──────── Records for this exercise

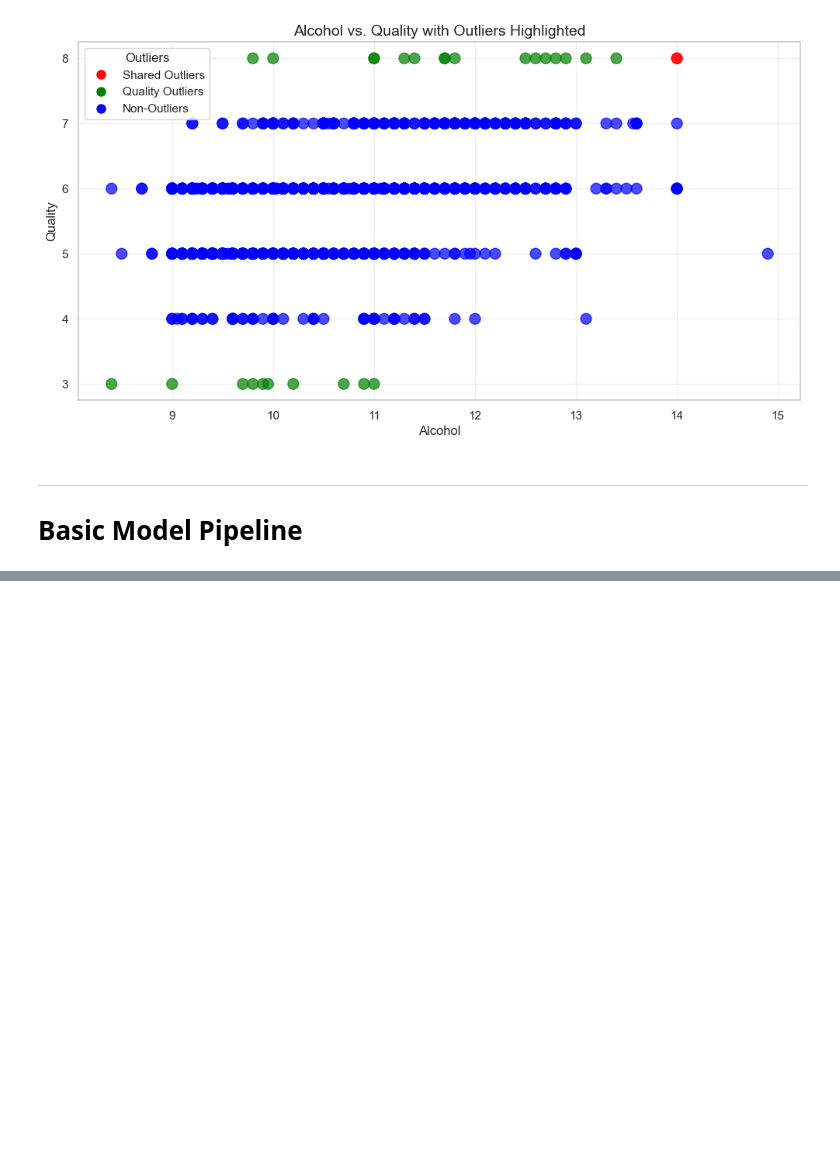
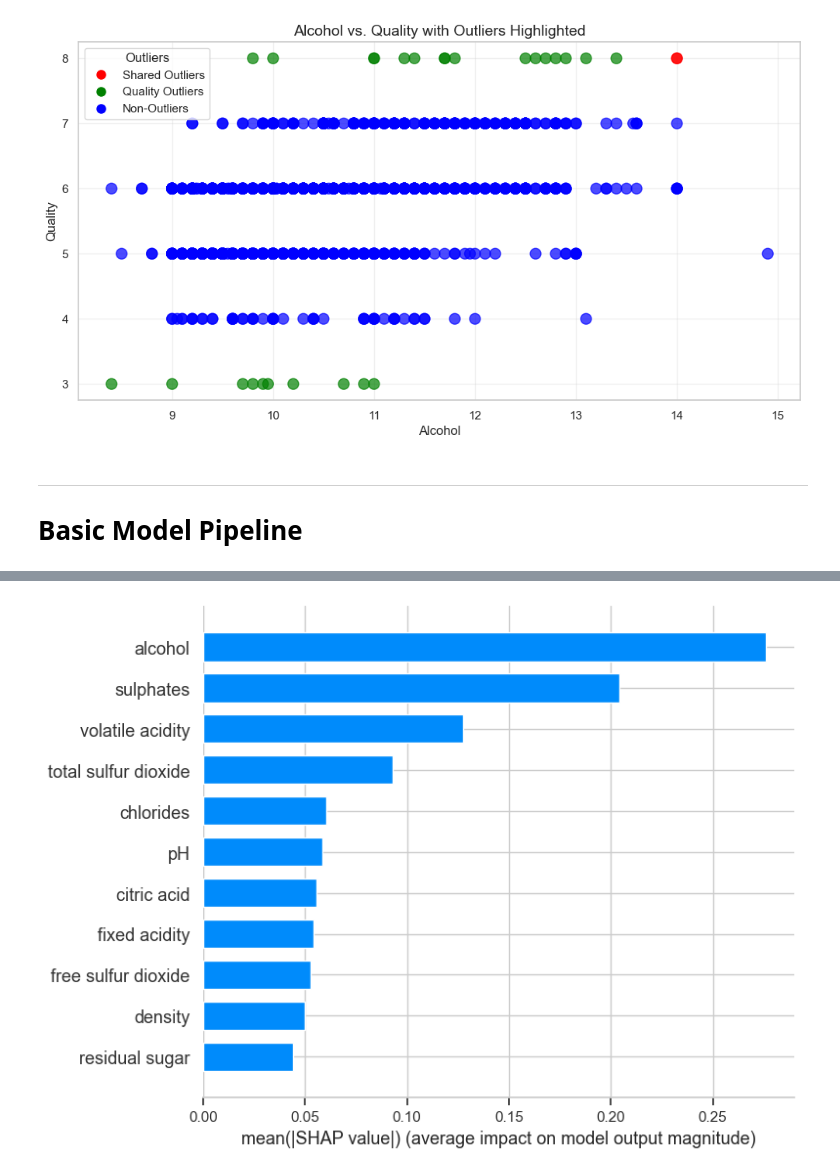
Before and after one commit to airbagdeer/tabular-ds-project, a Jupyter notebook: EX1.ipynb, the cells around one changed output, grey strips where cells are left out. Saved outputs shown, nothing was run; the diff lists cells and outputs as text; code cells hidden in the pictures; blank space fills up the shorter version.

```diff
--- a/EX1.ipynb
+++ b/EX1.ipynb
@@ -574,0 +647,6 @@ Mean Absolute Error: 0.44622124433517457
+# %%
+explainer = shap.TreeExplainer(model)
+shap_values = explainer.shap_values(X)
+shap.summary_plot(shap_values, X, plot_type="bar")
+# %% [output]
+[figure, added]
```
Also changed, not shown: parts of 16 cells of this notebook.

────────────────

> What this task involves
Above are the entries; copy out every line among them that contains the word "notebook".

> Response for this exercise
Before and after one commit to airbagdeer/tabular-ds-project, a Jupyter notebook: EX1.ipynb, the cells around one changed output, grey strips where cells are left out. Saved outputs shown, nothing was run; the diff lists cells and outputs as text; code cells hidden in the pictures; blank space fills up the shorter version.
Also changed, not shown: parts of 16 cells of this notebook.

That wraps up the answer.